LONDON -- Aly Raisman was, in a word, bewildered.
Having just completed her floor routine to her trademark "Hava Nagila'' soundtrack, the American gymnast turned her eyes to the Olympic video board, which flashed a 15.133 score that left her tied with Russian gymnast Aliya Mustafina in the standings after four rotations.
At the time, Russian Viktoria Komova had not performed her floor routine, leaving Raisman and Mustafina temporarily tied for second.
"But we knew Komova was in a position to medal,'' conceded national team coordinator Martha Karolyi.
Once Komova performed her floor exercise and propelled herself into second behind gold-medal-winning American Gabby Douglas, that left Raisman and Mustafina deadlocked and seemingly tied for the bronze.

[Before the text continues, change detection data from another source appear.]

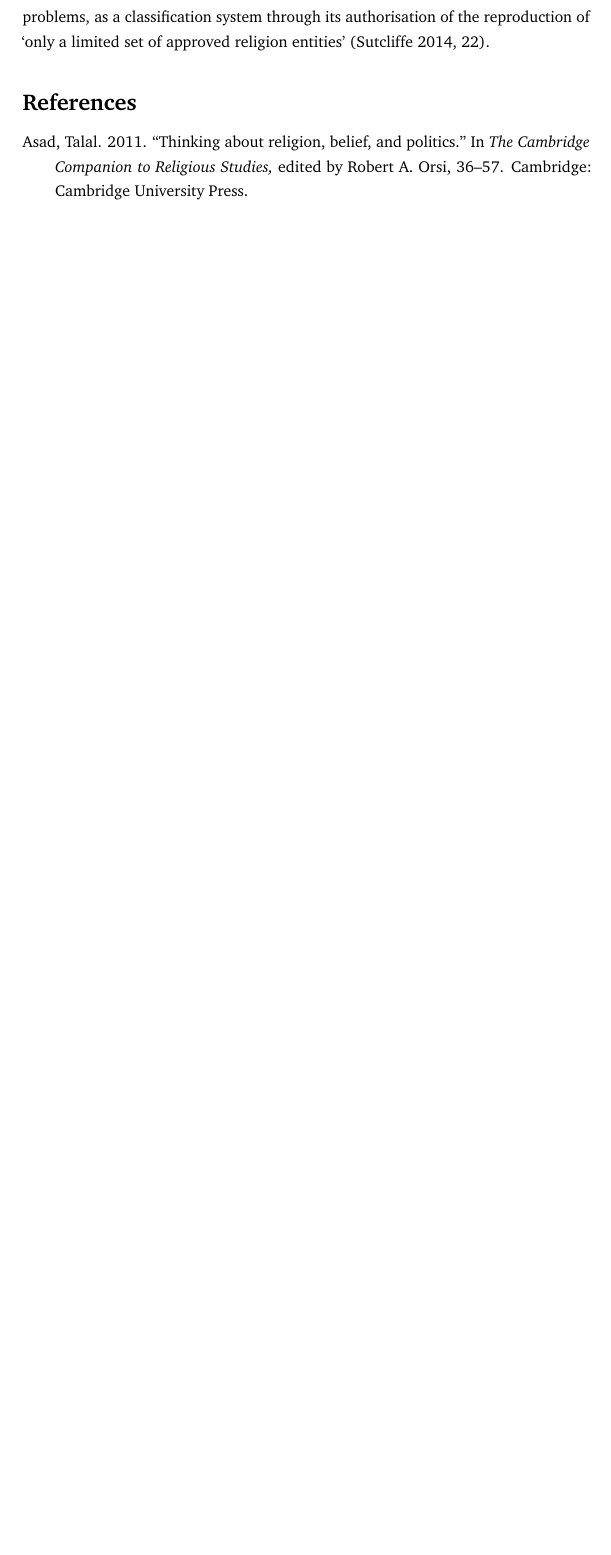
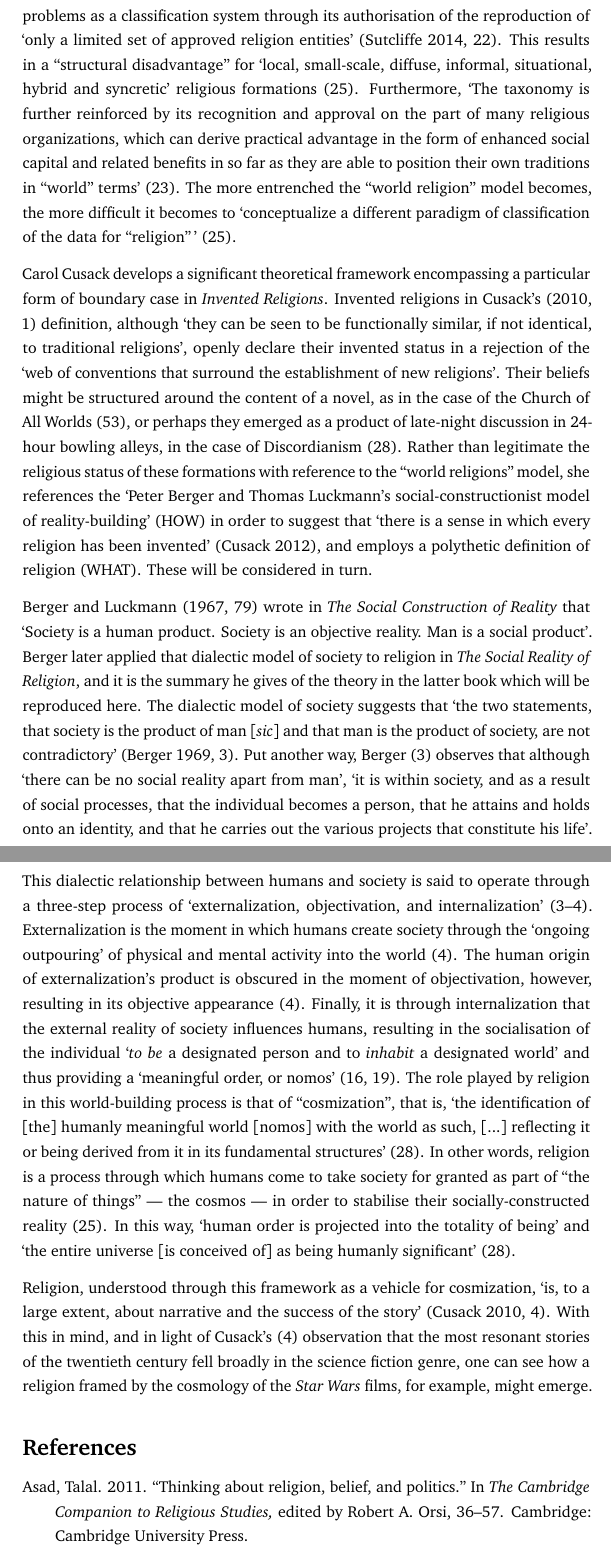
Before and after one commit to idmyn/dissertation, a LaTeX document (new_ch3.tex): part of page 2 of 2 before the commit and two parts of pages 2 and 3 of 4 after it, the two joined at a grey line, cut so that both start at the same text, the shorter picture padded with empty space. Compiled offline with pdfLaTeX.

Commit message:
more Sutcliffe and added Cusack

```diff
--- a/new_ch3.tex
+++ b/new_ch3.tex
@@ -76,10 +78,98 @@ provides a useful overview of the contemporary difficulties through his
 identification of the trouble encountered in efforts to situate
 ``new age data''.
 Sutcliffe writes that `the ``world religions'' paradigm is embedded in the
-basic fabric of our thinking about religion' and that it causes problems,
+basic fabric of our thinking about religion' and that it causes problems
 as a classification system through its authorisation of the reproduction of
 `only a limited set of approved religion entities'
 \parencite[22]{Sutcliffe14}.
+This results in a ``structural disadvantage'' for
+`local, small-scale, diffuse, informal, situational, hybrid and syncretic'
+religious formations \parencite[25]{Sutcliffe14}.
+Furthermore, `The taxonomy is further reinforced by
+its recognition and approval on the part of many religious organizations,
+which can derive practical advantage in the form of enhanced social capital
+and related benefits in so far as they are able to position
+their own traditions in ``world'' terms' \parencite[23]{Sutcliffe14}.
+The more entrenched the ``world religion'' model becomes,
+the more difficult it becomes to `conceptualize a different paradigm
+of classification of the data for ``religion''\thinspace'
+\parencite[25]{Sutcliffe14}.
+
+Carol Cusack develops a significant theoretical framework encompassing
+a particular form of boundary case in \textit{Invented Religions}.
+Invented religions in Cusack's \parencite*[1]{Cusack10} definition,
+although `they can be seen to be functionally similar,
+if not identical, to traditional religions',
+openly declare their invented status in a rejection of the
+`web of conventions that surround the establishment of new religions'.
+Their beliefs might be structured around the content of a novel,
+as in the case of the Church of All Worlds (53),
+or perhaps they emerged as a product of late-night discussion in
+24-hour bowling alleys, in the case of Discordianism (28).
+Rather than legitimate the religious status of these formations
+with reference to the ``world religions'' model, she references
+the `Peter Berger and Thomas Luckmann’s
+social-constructionist model of reality-building' (HOW) in order to suggest
+that `there is a sense in which every religion has been invented'
+\parencite{CusackPodcast}, and employs a polythetic definition of religion (WHAT).
+These will be considered in turn.
+
+Berger and Luckmann \parencite*[79]{Berger67} wrote in
+\textit{The Social Construction of Reality} that
+`Society is a human product. Society is an objective reality.
+Man is a social product'.
+Berger later applied that dialectic model of society to religion
+in \textit{The Social Reality of Religion},
+and it is the summary he gives of the theory
+in the latter book which will be reproduced here.
+The dialectic model of society suggests that
+`the two statements, that society is the product of man
+[\textit{sic}] and that
+man is the product of society, are not contradictory'
+\parencite[3]{Berger69}.
+Put another way, Berger (3) observes that although
+`there can be no social reality apart from man',
+`it is within society, and as a result of social processes,
+that the individual becomes a person,
+that he attains and holds onto an identity,
+and that he carries out the various projects that constitute his life'.
+
+This dialectic relationship between humans and society is said to operate
+through a three-step process of
+`externalization, objectivation, and internalization' (3--4).
+Externalization is the moment in which humans create society
+through the `ongoing outpouring' of physical and mental activity
+into the world (4).
+The human origin of externalization's product is obscured
+in the moment of objectivation, however,
+resulting in its objective appearance (4).
+Finally, it is through internalization that the external
+reality of society influences humans, resulting in
+the socialisation of the individual
+`\textit{to be} a designated person
+and to \textit{inhabit} a designated world'
+and thus providing a `meaningful order, or nomos' (16, 19).
+The role played by religion in this world-building process
+is that of ``cosmization'', that is,
+`the identification of [the] humanly meaningful world [nomos]
+with the world as such, [...] reflecting it or being derived from it
+in its fundamental structures' (28).
+In other words, religion is a process through which humans
+come to take society for granted as part of ``the nature of things''
+--- the cosmos --- in order to stabilise their socially-constructed reality (25).
+In this way, `human order is projected into the totality of being'
+and `the entire universe [is conceived of] as being humanly significant' (28).
+
+Religion, understood through this framework as a vehicle for cosmization,
+`is, to a large extent, about narrative
+and the success of the story' \parencite[4]{Cusack10}.
+With this in mind, and in light of Cusack's (4) observation
+that the most resonant stories of the twentieth century
+fell broadly in the science fiction genre,
+one can see how a religion framed by the cosmology of
+the \textit{Star Wars} films, for example, might emerge.
+
+
 
 \printbibliography
 \end{document}
```
Also changed, not shown: new_ch3.tex (10 more changed lines).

As the gymnasts retreated from the floor, Raisman looked up at the scoreboard one more time -- and was stunned to see her status change from tied for third place to fourth place.
"I wasn't sure,'' she said afterward, "until a media member told me back here [in the mixed zone].''
In a controversial ruling that will likely be discussed for days (and perhaps weeks) to come, Raisman lost out on the bronze even though Mustafina fell off the beam earlier in the competition.
According to the rules of the Olympic tiebreaker, the three highest scores of each gymnast are totaled and the lowest score is thrown out. Based on that criteria, Mustafina was able to jettison her flawed 13.66 beam score. Her superlative uneven bar score (16.1), the highest score of the day for any gymnast, gave her a total of 45.933, while a heartbroken Raisman, who had her 14.2 beam score dropped, finished percentage points behind at 45.366.
"I don't know how you calculate it,'' said Raisman's coach, Mihai Brestyan. "We don't see how [the judges] score it.''
Brestyan added that "maybe it's a bit harsh and controversial'' to leave Raisman off the medal stand.
"I feel sad,'' said Raisman, who did well to maintain her composure throughout. "I was so close.''
Raisman's own subpar performance on the beam ultimately cost her the bronze. The normally composed team captain admitted she experienced a case of the jitters leading up to her beam routine.
"I was last up, and I was nervous,'' she confessed. "I was trying to stay warm, but I was waiting a long time.''
Raisman also chose to perform a slightly more conservative floor routine after struggling to stay inbounds during her warm-ups.
"No regrets on that,'' she said. "If I had stepped out it would have been a major deduction.''
"I feel badly for her,'' Karolyi said. "Usually Aly is so calm. I cannot know what happened. If she does her normal routine [on the beam], she'd categorically be in third place.
"It's a big shame. She had a little bit of a mental break there.''
Raisman made headlines earlier in the week for capturing the second spot in the individual all-around ahead of world champion Jordyn Wieber, one of Raisman's closest friends. Wieber and her teammates were in the stands Thursday evening to show their support for Raisman and Douglas. Just days earlier, the women's gymnastics team captured the team gold medal in the all-around.
"I'm still an Olympic champion,'' Raisman said. "I just wish I could have been on the podium tonight as well.''